The problem: Provide a verbatim copy of all the records below, leaving the images out.

START Input

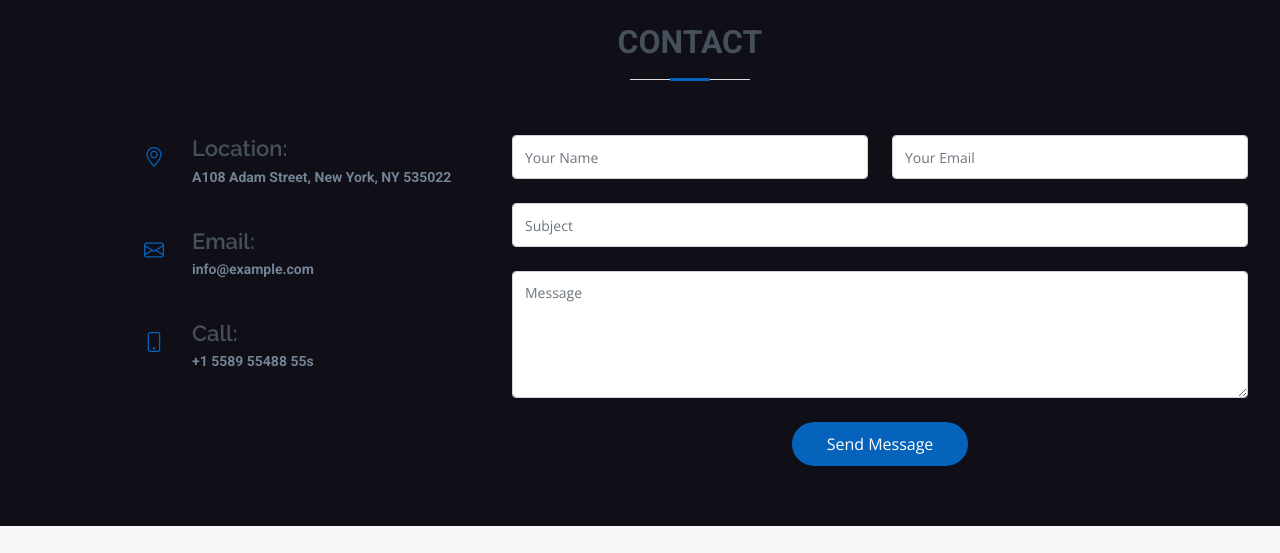
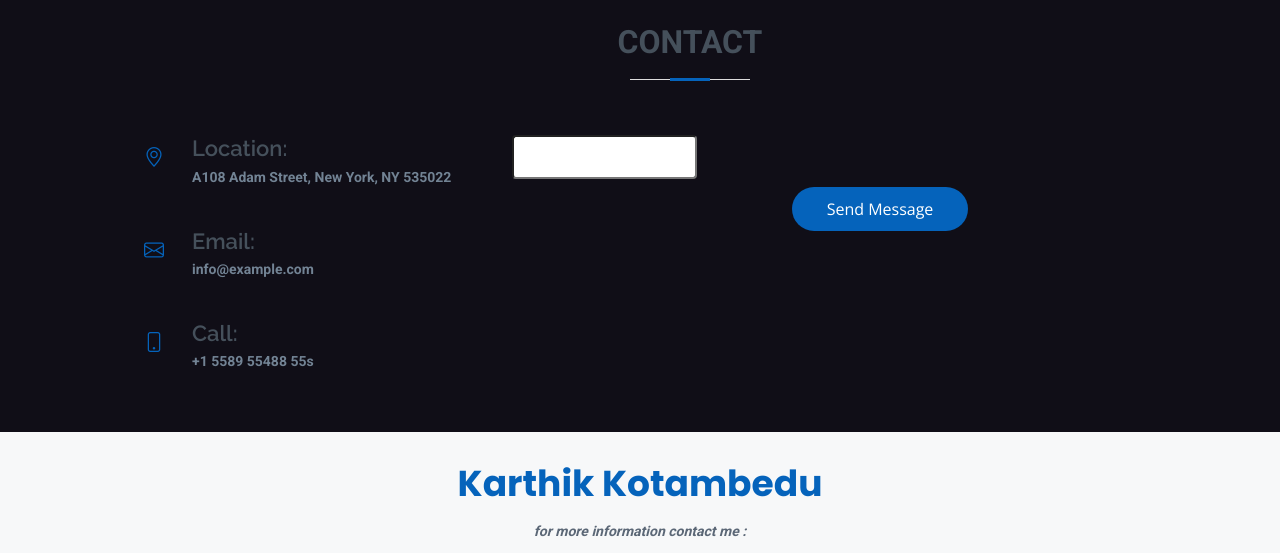
Before and after one commit to karthik945/karthik945.github.io, a website: page index.html in a window 1280 px wide. Shown: the part 5980-6533 px from the top of the page. Drawn offline with nearby package versions, Linux system fonts and the light colour scheme.

Commit message:
Update index.html

```diff
--- a/index.html
+++ b/index.html
@@ -727,24 +727,25 @@
 
             <form action="https://formsubmit.co/karthikkotambedu@gmail.com" method="POST" role="form" class="php-email-form">
               <div class="row">
-                <div class="col-md-6 form-group">
+                <!-- <div class="col-md-6 form-group">
                   <input type="text" name="name" class="form-control" id="name" placeholder="Your Name" required>
-                </div>
+                </div> -->
                 <div class="col-md-6 form-group mt-3 mt-md-0">
-                  <input type="email" class="form-control" name="email" id="email" placeholder="Your Email" required>
+                  <input type="email" name="email">
+                  <!-- <input type="email" class="form-control" name="email" id="email" placeholder="Your Email" required> -->
                 </div>
               </div>
-              <div class="form-group mt-3">
+              <!-- <div class="form-group mt-3">
                 <input type="text" class="form-control" name="subject" id="subject" placeholder="Subject" required>
-              </div>
-              <div class="form-group mt-3">
+              </div> -->
+              <!-- <div class="form-group mt-3">
                 <textarea class="form-control" name="message" rows="5" placeholder="Message" required></textarea>
-              </div>
-              <div class="my-3">
+              </div> -->
+              <!-- <div class="my-3">
                 <div class="loading">Loading</div>
                 <div class="error-message"></div>
                 <div class="sent-message">Your message has been sent. Thank you!</div>
-              </div>
+              </div> -->
               <div class="text-center"><button type="submit">Send Message</button></div>
             </form>
 
```
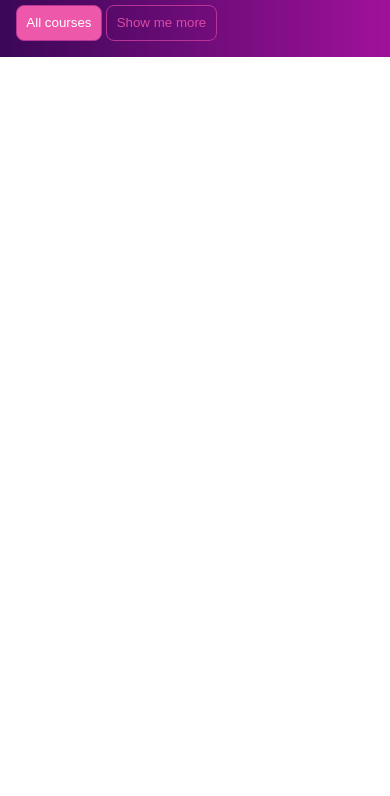
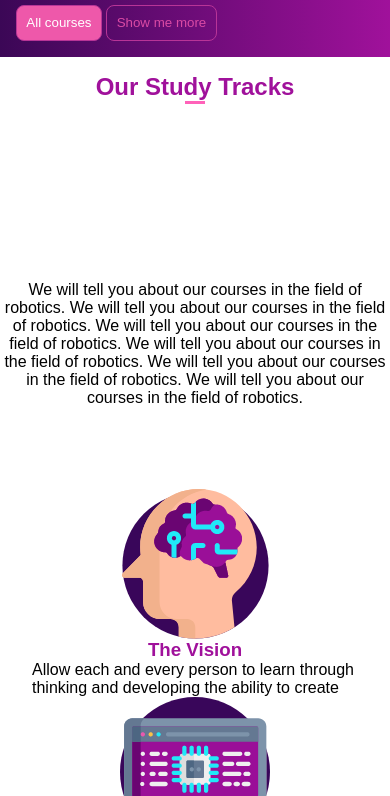
Before and after one commit to hiratab/techof-css-class-fs2024-09, a plain HTML site: page final-project/index.html in a window 390 px wide. Shown: the part 428-1224 px from the top of the page. Before the commit the page ends 844 px from the top, so only its background shows below. Drawn offline with Linux system fonts and the light colour scheme.

Commit message:
Aula 22-10

```diff
--- a/final-project/index.css
+++ b/final-project/index.css
@@ -53,6 +53,7 @@ nav ul li a {
 }
 
 .banner-image img {
+  width: 100%;
   max-width: 60vh;
 }
 @media screen and (max-width: 450px) {
@@ -76,11 +77,12 @@ nav ul li a {
 }
 
 .banner-text-buttons button {
-  background-color:  #ee58aa;
+  background-color: #ee58aa;
   color: white;
   padding: 0.7em;
   border: 0.1em solid #b83497;
   border-radius: 0.6em;
+  transition: background-color 0.5s;
 }
 
 .banner-text-buttons button:nth-last-child(1) {
@@ -88,19 +90,102 @@ nav ul li a {
   color: #da4aa4;
   padding: 0.7em;
   border: 0.1em solid #b83497;
+  transition: background-color 0.5s,
+              color 0.5s;
 }
 
 .banner-text-buttons button:hover {
   background-color: #ff62b9;
-  transition: background-color 0.5s;
 }
 
 .banner-text-buttons button:nth-last-child(1):hover {
   background-color: #ff62b9;
   color: white;
-  /* border: 1em solid #b83497; */
-  padding: 5em;
-  transition: background-color 0.5s,
-              color 0.5s,
-              padding 0.5s 1s;
 }
+
+.our-study-tracks-grid-container {
+  display: grid;
+  grid-template-columns: repeat(4, 1fr);
+  grid-template-rows: 1fr 1fr 3fr;
+  gap: 0.4em;
+  padding-top: 1em;
+}
+
+.our-study-tracks-title {
+  grid-column: 1 / 5;
+  text-align: center;
+  color: #a0119b;
+}
+
+.our-study-tracks-title div {
+  width: 5%;
+  margin: auto;
+  border-bottom: #ff62b9;
+  border-bottom-style: solid;
+  border-bottom-width: 0.2em;
+}
+
+.our-study-tracks-description {
+  grid-column: 1 / 5;
+  text-align: center;
+}
+
+.our-study-tracks-track {
+  margin-left: 2em;
+  margin-right: 2em;
+}
+
+.our-study-tracks-track-image {
+  display: flex;
+  justify-content: center;
+}
+
+.our-study-tracks-track-title {
+  text-align: center;
+  color: #a0119b;
+}
+
+.our-study-tracks-track-description {
+}
+
+.our-study-tracks-description p {
+  columns: 2;
+}
+
+
+@media screen and (max-width: 900px) {
+  .our-study-tracks-grid-container {
+    grid-template-columns: 1fr 1fr;
+    grid-template-rows: repeat(3, 1fr);
+    gap: 0em;
+  }
+
+  .our-study-tracks-title {
+    grid-column: 1 / 3;
+  }
+
+  .our-study-tracks-description {
+    grid-column: 1 / 3;
+  }
+}
+
+@media screen and (max-width: 500px) {
+  .our-study-tracks-grid-container {
+    grid-template-columns: 1fr;
+    grid-template-rows: repeat(6, 1fr);
+    gap: 0em;
+  }
+
+  .our-study-tracks-title {
+    grid-column: 1 / 2;
+  }
+
+  .our-study-tracks-description {
+    grid-column: 1 / 2;
+  }
+
+  .our-study-tracks-description p {
+    columns: 1;
+  }
+
+}
--- a/final-project/index.html
+++ b/final-project/index.html
@@ -39,8 +39,49 @@
         </div>
       </div>
   </header>
+
   <section>
+    <div class="our-study-tracks-grid-container">
+      <div class="our-study-tracks-title">
+        <h1>Our Study Tracks</h1>
+        <div></div>
+      </div>
+      <div class="our-study-tracks-description">
+        <p>We will tell you about our courses in the field of robotics. We will tell you about our courses in the field of robotics. We will tell you about our courses in the field of robotics. We will tell you about our courses in the field of robotics. We will tell you about our courses in the field of robotics. We will tell you about our courses in the field of robotics.</p>
+      </div>
 
+      <div class="our-study-tracks-track">
+        <div class="our-study-tracks-track-image">
+          <img src="./img/Icon1.png" alt="Vision Track Image"/>
+        </div>
+        <div class="our-study-tracks-track-title"><h3>The Vision</h3></div>
+        <div class="our-study-tracks-track-description">Allow each and every person to learn through thinking and developing the ability to create</div>
+      </div>
+
+      <div class="our-study-tracks-track">
+        <div class="our-study-tracks-track-image">
+          <img src="./img/Icon2.png" alt="Mission Track Image"/>
+        </div>
+        <div class="our-study-tracks-track-title"><h3>The Mission</h3></div>
+        <div class="our-study-tracks-track-description">Allow creators and product developers Physical to be one of the world leaders in</div>
+      </div>
+
+      <div class="our-study-tracks-track">
+        <div class="our-study-tracks-track-image">
+          <img src="./img/Icon3.png" alt="Suggest Track Image"/>
+        </div>
+        <div class="our-study-tracks-track-title"><h3>We Suggest</h3></div>
+        <div class="our-study-tracks-track-description">Allow creators and product developers Physical to be one of the world leaders in</div>
+      </div>
+
+      <div class="our-study-tracks-track">
+        <div class="our-study-tracks-track-image">
+          <img src="./img/Icon4.png" alt="Strive Track Image"/>
+        </div>
+        <div class="our-study-tracks-track-title"><h3>We Strive</h3></div>
+        <div class="our-study-tracks-track-description">Provide expertise that will help entrepreneurs, teachers, companies and associations.</div>
+      </div>
+    </div>
   </section>
 </body>
 
```
Also changed, not shown: final-project/img/Icon1.png (renamed from final-project/img/Icon 1.png), final-project/img/Icon2.png (renamed from final-project/img/Icon 2.png), final-project/img/Icon3.png (renamed from final-project/img/Icon 3.png), final-project/img/Icon4.png (renamed from final-project/img/Icon 4.png).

END Input

Response area:
Before and after one commit to karthik945/karthik945.github.io, a website: page index.html in a window 1280 px wide. Shown: the part 5980-6533 px from the top of the page. Drawn offline with nearby package versions, Linux system fonts and the light colour scheme.

Commit message:
Update index.html

```diff
--- a/index.html
+++ b/index.html
@@ -727,24 +727,25 @@
 
             <form action="https://formsubmit.co/karthikkotambedu@gmail.com" method="POST" role="form" class="php-email-form">
               <div class="row">
-                <div class="col-md-6 form-group">
+                <!-- <div class="col-md-6 form-group">
                   <input type="text" name="name" class="form-control" id="name" placeholder="Your Name" required>
-                </div>
+                </div> -->
                 <div class="col-md-6 form-group mt-3 mt-md-0">
-                  <input type="email" class="form-control" name="email" id="email" placeholder="Your Email" required>
+                  <input type="email" name="email">
+                  <!-- <input type="email" class="form-control" name="email" id="email" placeholder="Your Email" required> -->
                 </div>
               </div>
-              <div class="form-group mt-3">
+              <!-- <div class="form-group mt-3">
                 <input type="text" class="form-control" name="subject" id="subject" placeholder="Subject" required>
-              </div>
-              <div class="form-group mt-3">
+              </div> -->
+              <!-- <div class="form-group mt-3">
                 <textarea class="form-control" name="message" rows="5" placeholder="Message" required></textarea>
-              </div>
-              <div class="my-3">
+              </div> -->
+              <!-- <div class="my-3">
                 <div class="loading">Loading</div>
                 <div class="error-message"></div>
                 <div class="sent-message">Your message has been sent. Thank you!</div>
-              </div>
+              </div> -->
               <div class="text-center"><button type="submit">Send Message</button></div>
             </form>
 
```
Before and after one commit to hiratab/techof-css-class-fs2024-09, a plain HTML site: page final-project/index.html in a window 390 px wide. Shown: the part 428-1224 px from the top of the page. Before the commit the page ends 844 px from the top, so only its background shows below. Drawn offline with Linux system fonts and the light colour scheme.

Commit message:
Aula 22-10

```diff
--- a/final-project/index.css
+++ b/final-project/index.css
@@ -53,6 +53,7 @@ nav ul li a {
 }
 
 .banner-image img {
+  width: 100%;
   max-width: 60vh;
 }
 @media screen and (max-width: 450px) {
@@ -76,11 +77,12 @@ nav ul li a {
 }
 
 .banner-text-buttons button {
-  background-color:  #ee58aa;
+  background-color: #ee58aa;
   color: white;
   padding: 0.7em;
   border: 0.1em solid #b83497;
   border-radius: 0.6em;
+  transition: background-color 0.5s;
 }
 
 .banner-text-buttons button:nth-last-child(1) {
@@ -88,19 +90,102 @@ nav ul li a {
   color: #da4aa4;
   padding: 0.7em;
   border: 0.1em solid #b83497;
+  transition: background-color 0.5s,
+              color 0.5s;
 }
 
 .banner-text-buttons button:hover {
   background-color: #ff62b9;
-  transition: background-color 0.5s;
 }
 
 .banner-text-buttons button:nth-last-child(1):hover {
   background-color: #ff62b9;
   color: white;
-  /* border: 1em solid #b83497; */
-  padding: 5em;
-  transition: background-color 0.5s,
-              color 0.5s,
-              padding 0.5s 1s;
 }
+
+.our-study-tracks-grid-container {
+  display: grid;
+  grid-template-columns: repeat(4, 1fr);
+  grid-template-rows: 1fr 1fr 3fr;
+  gap: 0.4em;
+  padding-top: 1em;
+}
+
+.our-study-tracks-title {
+  grid-column: 1 / 5;
+  text-align: center;
+  color: #a0119b;
+}
+
+.our-study-tracks-title div {
+  width: 5%;
+  margin: auto;
+  border-bottom: #ff62b9;
+  border-bottom-style: solid;
+  border-bottom-width: 0.2em;
+}
+
+.our-study-tracks-description {
+  grid-column: 1 / 5;
+  text-align: center;
+}
+
+.our-study-tracks-track {
+  margin-left: 2em;
+  margin-right: 2em;
+}
+
+.our-study-tracks-track-image {
+  display: flex;
+  justify-content: center;
+}
+
+.our-study-tracks-track-title {
+  text-align: center;
+  color: #a0119b;
+}
+
+.our-study-tracks-track-description {
+}
+
+.our-study-tracks-description p {
+  columns: 2;
+}
+
+
+@media screen and (max-width: 900px) {
+  .our-study-tracks-grid-container {
+    grid-template-columns: 1fr 1fr;
+    grid-template-rows: repeat(3, 1fr);
+    gap: 0em;
+  }
+
+  .our-study-tracks-title {
+    grid-column: 1 / 3;
+  }
+
+  .our-study-tracks-description {
+    grid-column: 1 / 3;
+  }
+}
+
+@media screen and (max-width: 500px) {
+  .our-study-tracks-grid-container {
+    grid-template-columns: 1fr;
+    grid-template-rows: repeat(6, 1fr);
+    gap: 0em;
+  }
+
+  .our-study-tracks-title {
+    grid-column: 1 / 2;
+  }
+
+  .our-study-tracks-description {
+    grid-column: 1 / 2;
+  }
+
+  .our-study-tracks-description p {
+    columns: 1;
+  }
+
+}
--- a/final-project/index.html
+++ b/final-project/index.html
@@ -39,8 +39,49 @@
         </div>
       </div>
   </header>
+
   <section>
+    <div class="our-study-tracks-grid-container">
+      <div class="our-study-tracks-title">
+        <h1>Our Study Tracks</h1>
+        <div></div>
+      </div>
+      <div class="our-study-tracks-description">
+        <p>We will tell you about our courses in the field of robotics. We will tell you about our courses in the field of robotics. We will tell you about our courses in the field of robotics. We will tell you about our courses in the field of robotics. We will tell you about our courses in the field of robotics. We will tell you about our courses in the field of robotics.</p>
+      </div>
 
+      <div class="our-study-tracks-track">
+        <div class="our-study-tracks-track-image">
+          <img src="./img/Icon1.png" alt="Vision Track Image"/>
+        </div>
+        <div class="our-study-tracks-track-title"><h3>The Vision</h3></div>
+        <div class="our-study-tracks-track-description">Allow each and every person to learn through thinking and developing the ability to create</div>
+      </div>
+
+      <div class="our-study-tracks-track">
+        <div class="our-study-tracks-track-image">
+          <img src="./img/Icon2.png" alt="Mission Track Image"/>
+        </div>
+        <div class="our-study-tracks-track-title"><h3>The Mission</h3></div>
+        <div class="our-study-tracks-track-description">Allow creators and product developers Physical to be one of the world leaders in</div>
+      </div>
+
+      <div class="our-study-tracks-track">
+        <div class="our-study-tracks-track-image">
+          <img src="./img/Icon3.png" alt="Suggest Track Image"/>
+        </div>
+        <div class="our-study-tracks-track-title"><h3>We Suggest</h3></div>
+        <div class="our-study-tracks-track-description">Allow creators and product developers Physical to be one of the world leaders in</div>
+      </div>
+
+      <div class="our-study-tracks-track">
+        <div class="our-study-tracks-track-image">
+          <img src="./img/Icon4.png" alt="Strive Track Image"/>
+        </div>
+        <div class="our-study-tracks-track-title"><h3>We Strive</h3></div>
+        <div class="our-study-tracks-track-description">Provide expertise that will help entrepreneurs, teachers, companies and associations.</div>
+      </div>
+    </div>
   </section>
 </body>
 
```
Also changed, not shown: final-project/img/Icon1.png (renamed from final-project/img/Icon 1.png), final-project/img/Icon2.png (renamed from final-project/img/Icon 2.png), final-project/img/Icon3.png (renamed from final-project/img/Icon 3.png), final-project/img/Icon4.png (renamed from final-project/img/Icon 4.png).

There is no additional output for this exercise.